[RECORDS PROVIDED]
>>
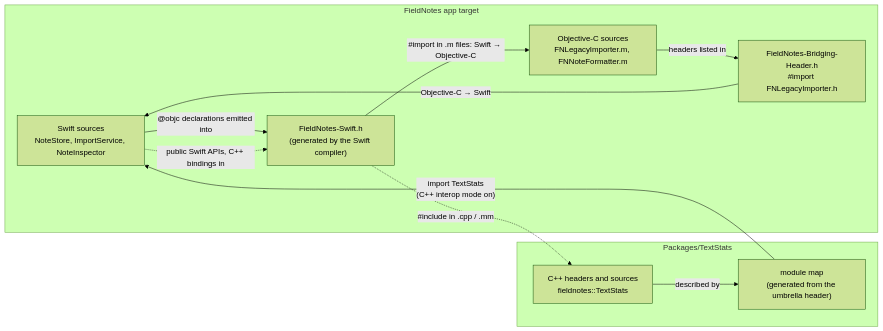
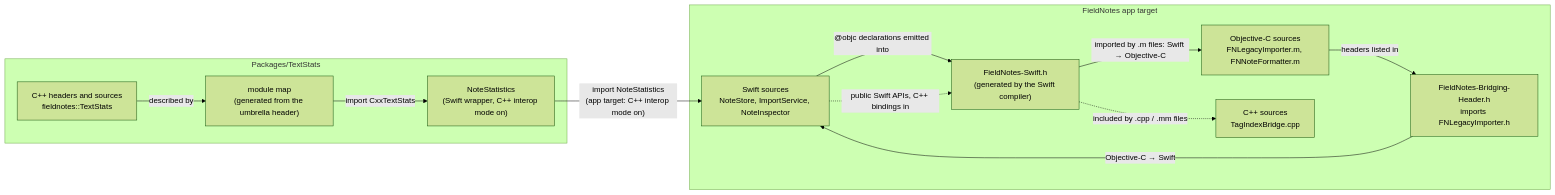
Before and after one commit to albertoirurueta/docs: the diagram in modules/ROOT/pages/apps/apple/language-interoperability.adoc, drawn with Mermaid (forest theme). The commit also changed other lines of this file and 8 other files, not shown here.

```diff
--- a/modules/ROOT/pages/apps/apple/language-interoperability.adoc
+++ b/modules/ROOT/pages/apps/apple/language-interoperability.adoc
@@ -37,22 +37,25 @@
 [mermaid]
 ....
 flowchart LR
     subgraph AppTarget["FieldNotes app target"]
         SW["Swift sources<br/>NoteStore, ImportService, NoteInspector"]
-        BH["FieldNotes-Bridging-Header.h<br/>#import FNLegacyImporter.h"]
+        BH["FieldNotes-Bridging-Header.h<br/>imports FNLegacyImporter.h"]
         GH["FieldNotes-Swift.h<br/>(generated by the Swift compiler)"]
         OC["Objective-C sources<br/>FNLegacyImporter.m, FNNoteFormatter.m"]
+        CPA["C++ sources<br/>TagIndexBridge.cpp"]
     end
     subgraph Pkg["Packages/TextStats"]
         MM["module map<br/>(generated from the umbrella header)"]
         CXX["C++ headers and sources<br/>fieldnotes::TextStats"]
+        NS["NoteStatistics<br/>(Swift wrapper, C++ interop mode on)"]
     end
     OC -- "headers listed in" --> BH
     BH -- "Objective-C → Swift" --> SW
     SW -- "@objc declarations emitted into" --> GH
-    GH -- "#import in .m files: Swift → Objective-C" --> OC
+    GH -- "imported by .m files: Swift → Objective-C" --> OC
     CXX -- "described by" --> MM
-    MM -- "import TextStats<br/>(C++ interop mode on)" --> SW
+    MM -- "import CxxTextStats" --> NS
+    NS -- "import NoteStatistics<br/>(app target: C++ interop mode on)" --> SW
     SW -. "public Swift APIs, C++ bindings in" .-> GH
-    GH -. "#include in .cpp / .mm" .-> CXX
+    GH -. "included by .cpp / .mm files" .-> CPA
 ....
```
<<
>>
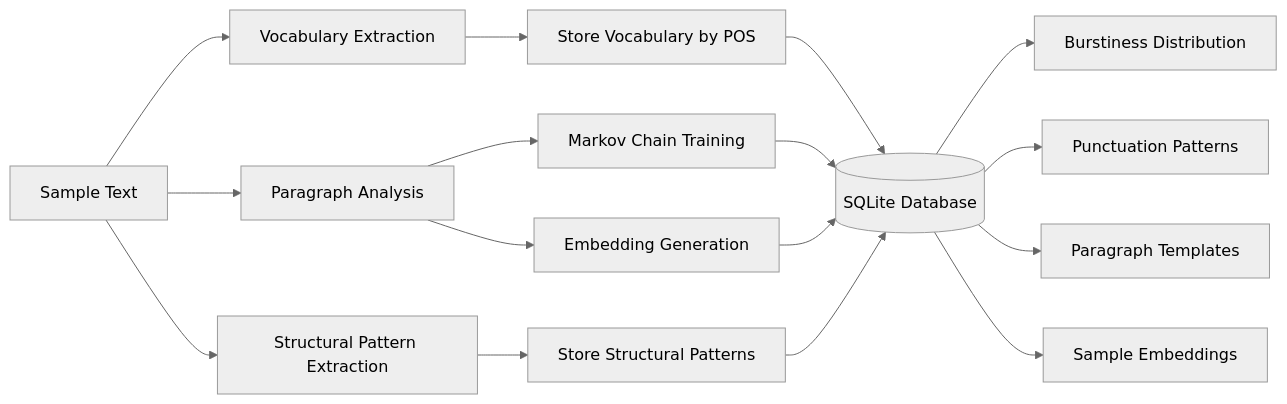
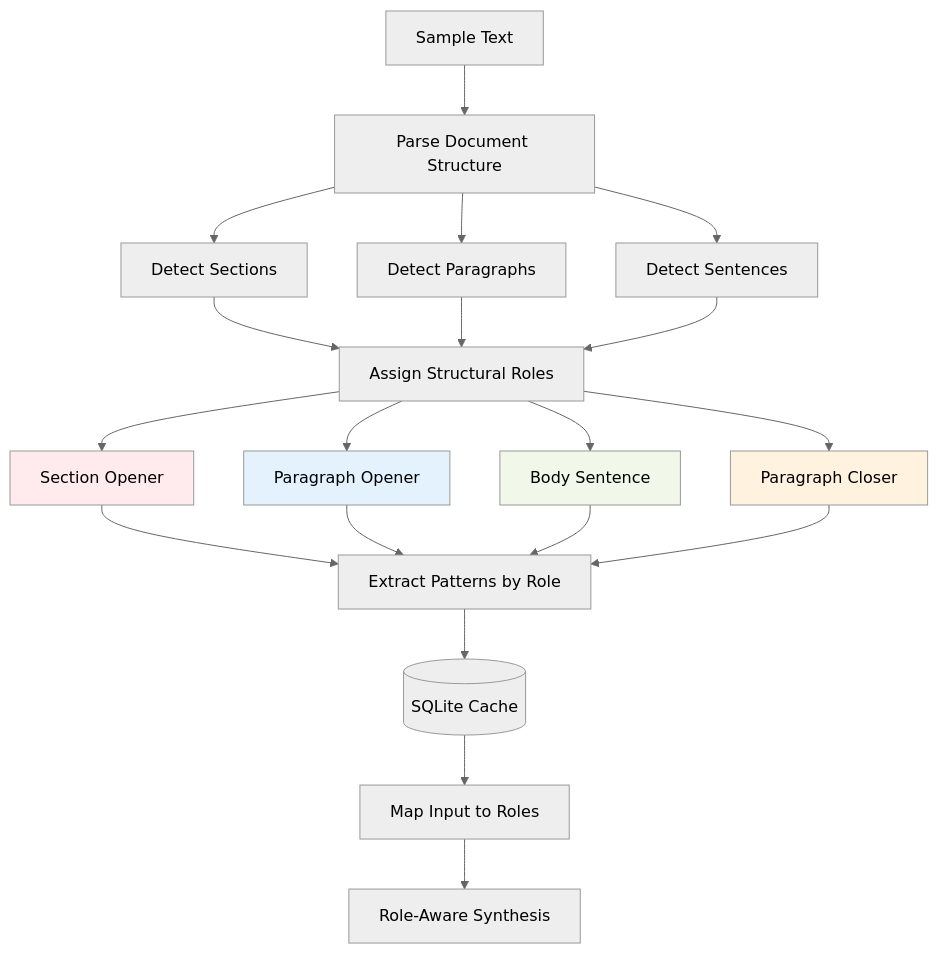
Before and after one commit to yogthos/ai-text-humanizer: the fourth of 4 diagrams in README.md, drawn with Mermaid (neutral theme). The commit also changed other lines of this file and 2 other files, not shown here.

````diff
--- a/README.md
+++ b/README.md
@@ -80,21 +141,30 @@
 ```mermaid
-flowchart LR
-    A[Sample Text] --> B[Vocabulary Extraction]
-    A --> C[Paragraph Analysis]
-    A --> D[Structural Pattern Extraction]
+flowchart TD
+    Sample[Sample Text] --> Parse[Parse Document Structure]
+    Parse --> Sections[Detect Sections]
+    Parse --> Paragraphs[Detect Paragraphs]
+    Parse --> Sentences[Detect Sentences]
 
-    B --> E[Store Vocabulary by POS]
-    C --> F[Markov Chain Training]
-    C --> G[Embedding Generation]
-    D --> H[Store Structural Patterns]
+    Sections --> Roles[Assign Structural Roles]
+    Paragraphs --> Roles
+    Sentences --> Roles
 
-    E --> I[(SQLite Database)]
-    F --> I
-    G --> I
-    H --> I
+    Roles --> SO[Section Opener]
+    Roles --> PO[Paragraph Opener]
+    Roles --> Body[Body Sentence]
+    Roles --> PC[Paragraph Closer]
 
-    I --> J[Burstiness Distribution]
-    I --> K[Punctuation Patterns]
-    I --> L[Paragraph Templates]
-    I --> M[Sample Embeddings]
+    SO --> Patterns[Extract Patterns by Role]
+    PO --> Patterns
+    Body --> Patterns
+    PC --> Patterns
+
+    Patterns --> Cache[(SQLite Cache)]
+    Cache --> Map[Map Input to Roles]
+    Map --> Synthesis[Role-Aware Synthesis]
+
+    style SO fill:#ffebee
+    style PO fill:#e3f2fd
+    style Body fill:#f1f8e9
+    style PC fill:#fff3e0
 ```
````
<<
[GOAL OF THE EXERCISE] Every line of the records containing the word "Extraction" must appear in the answer.

[SOLUTION TO THIS TASK]
-    A[Sample Text] --> B[Vocabulary Extraction]
-    A --> D[Structural Pattern Extraction]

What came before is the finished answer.